══ Entries shown ══
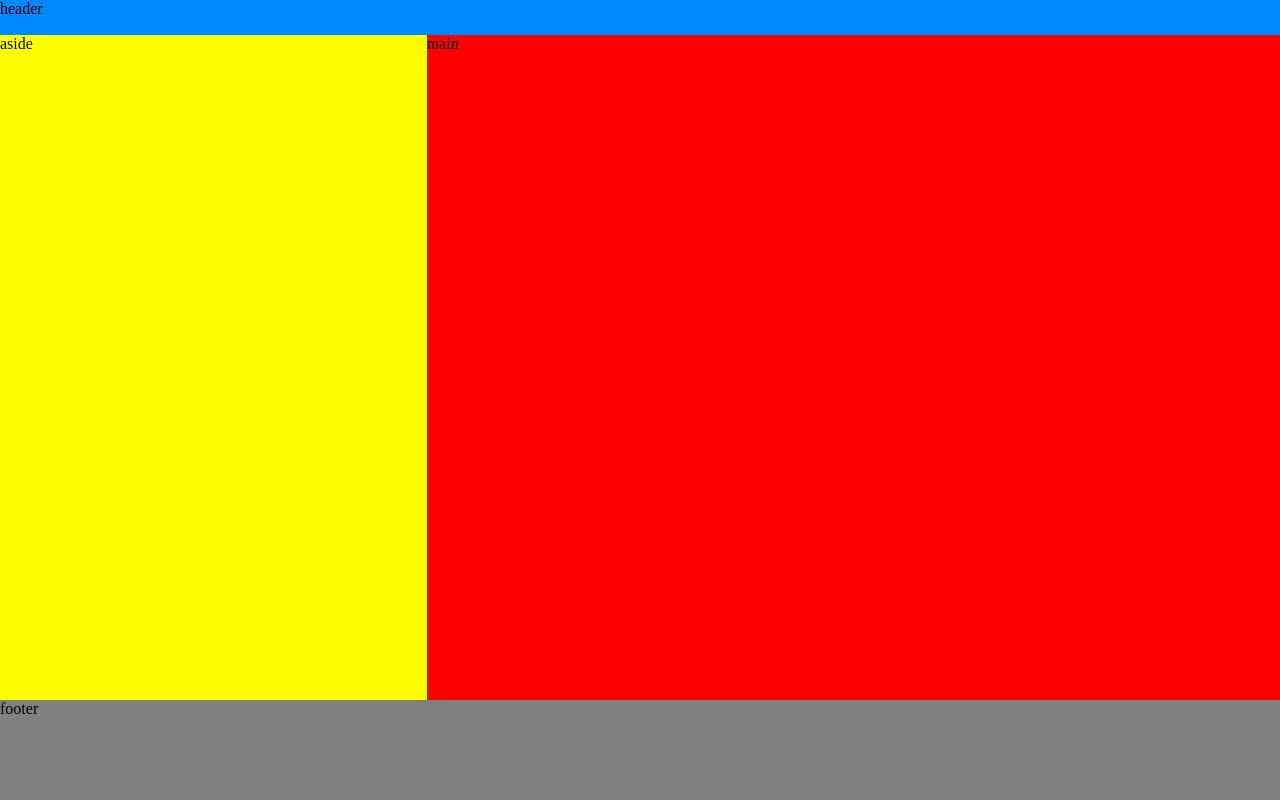
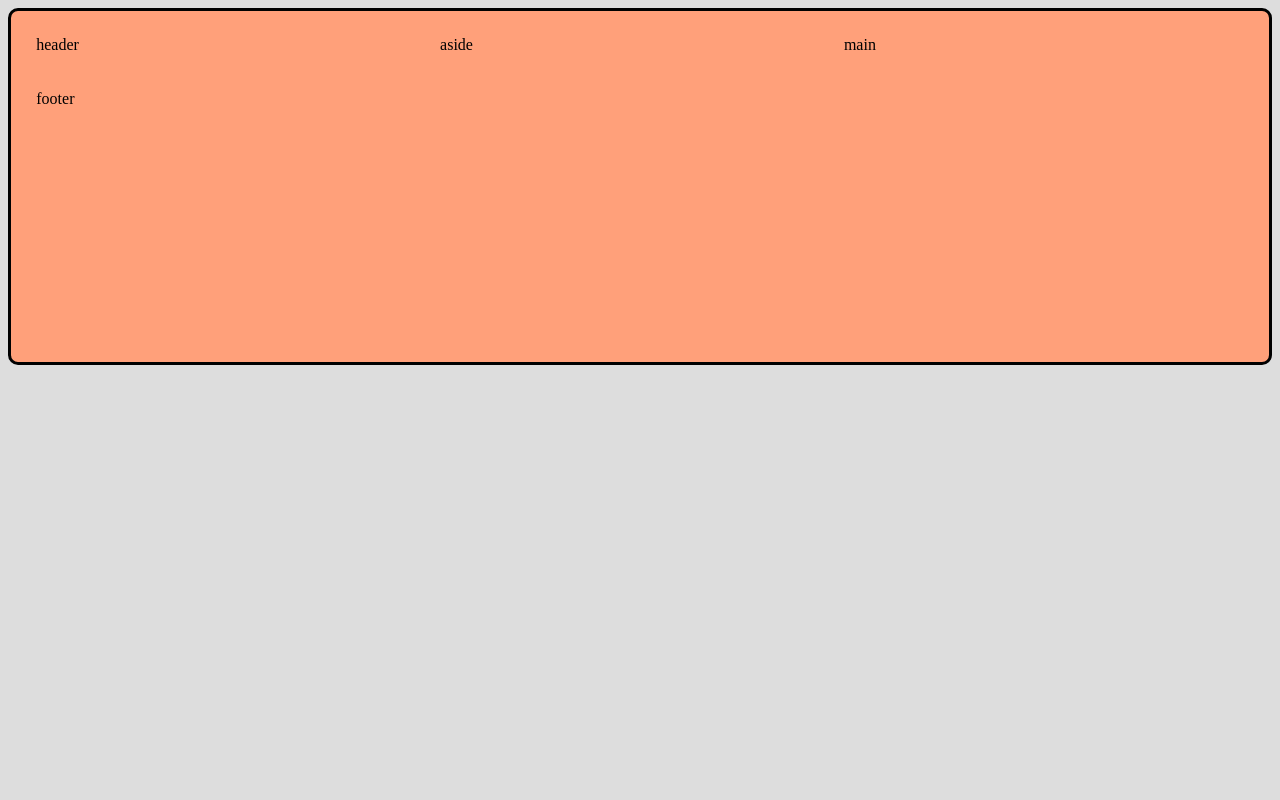
Before and after one commit to YamidHrodriguez/projects, a PHP site: page /Web_projects/experimentos_Web/grid.html in a window 1280 px wide. Run offline with PHP 8.4, Linux system fonts and the light colour scheme.

Commit message:
Justify items en grid: alineación

```diff
--- a/Web_projects/experimentos_Web/styles.css
+++ b/Web_projects/experimentos_Web/styles.css
@@ -1,40 +1,30 @@
 .container{
+    background: lightsalmon;
+    border: 3px solid black;
+    border-radius: 10px;
     display: grid;
-    grid-template-columns: 1fr 1fr 1fr;
-    grid-template-rows: 35px 1fr 100px;
-    min-height: 100vh;
-    grid-template-areas:    "header header sideBar"
-        "content content content"
-        "footer footer footer"
-}
-
-@media(width >400px){
-    .container{
-        grid-template-areas:
-        "header header header"
-        "sideBar content content"
-        "footer footer footer"
-    }
+    /*Una manera de hacer responsive, más sencilla*/
+   grid-template-columns: repeat(3,1fr);
+   grid-auto-rows: 50px;
+   gap: 4px;
+   padding: 2%;
+   height: 300px;
+   justify-items: stretch;
 }
 
 
-.container header{
-    background: #08f;
-    grid-area: header;
+.container div{
+    background: lightblue;
+    border: 2px solid #09f;
+    border-radius: 6px;
 }
-
-.container aside{
-    background: yellow;
-    grid-area: sideBar;
+.container div:first-child{
+    background: rgb(126, 208, 126);
+    justify-self: end;
 }
-.container main{
-    background: red;
-    grid-area: content;
-}
-.container footer{
-    background: grey;
-    grid-area: footer;
+.container div:nth-child(2){
+    background: pink;
 }
 body{
-    margin: 0
+    background: #ddd;
 }
```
═══
Reproduce the data above in full, exactly as it is, with the pictures left out.

Solution →
Before and after one commit to YamidHrodriguez/projects, a PHP site: page /Web_projects/experimentos_Web/grid.html in a window 1280 px wide. Run offline with PHP 8.4, Linux system fonts and the light colour scheme.

Commit message:
Justify items en grid: alineación

```diff
--- a/Web_projects/experimentos_Web/styles.css
+++ b/Web_projects/experimentos_Web/styles.css
@@ -1,40 +1,30 @@
 .container{
+    background: lightsalmon;
+    border: 3px solid black;
+    border-radius: 10px;
     display: grid;
-    grid-template-columns: 1fr 1fr 1fr;
-    grid-template-rows: 35px 1fr 100px;
-    min-height: 100vh;
-    grid-template-areas:    "header header sideBar"
-        "content content content"
-        "footer footer footer"
-}
-
-@media(width >400px){
-    .container{
-        grid-template-areas:
-        "header header header"
-        "sideBar content content"
-        "footer footer footer"
-    }
+    /*Una manera de hacer responsive, más sencilla*/
+   grid-template-columns: repeat(3,1fr);
+   grid-auto-rows: 50px;
+   gap: 4px;
+   padding: 2%;
+   height: 300px;
+   justify-items: stretch;
 }
 
 
-.container header{
-    background: #08f;
-    grid-area: header;
+.container div{
+    background: lightblue;
+    border: 2px solid #09f;
+    border-radius: 6px;
 }
-
-.container aside{
-    background: yellow;
-    grid-area: sideBar;
+.container div:first-child{
+    background: rgb(126, 208, 126);
+    justify-self: end;
 }
-.container main{
-    background: red;
-    grid-area: content;
-}
-.container footer{
-    background: grey;
-    grid-area: footer;
+.container div:nth-child(2){
+    background: pink;
 }
 body{
-    margin: 0
+    background: #ddd;
 }
```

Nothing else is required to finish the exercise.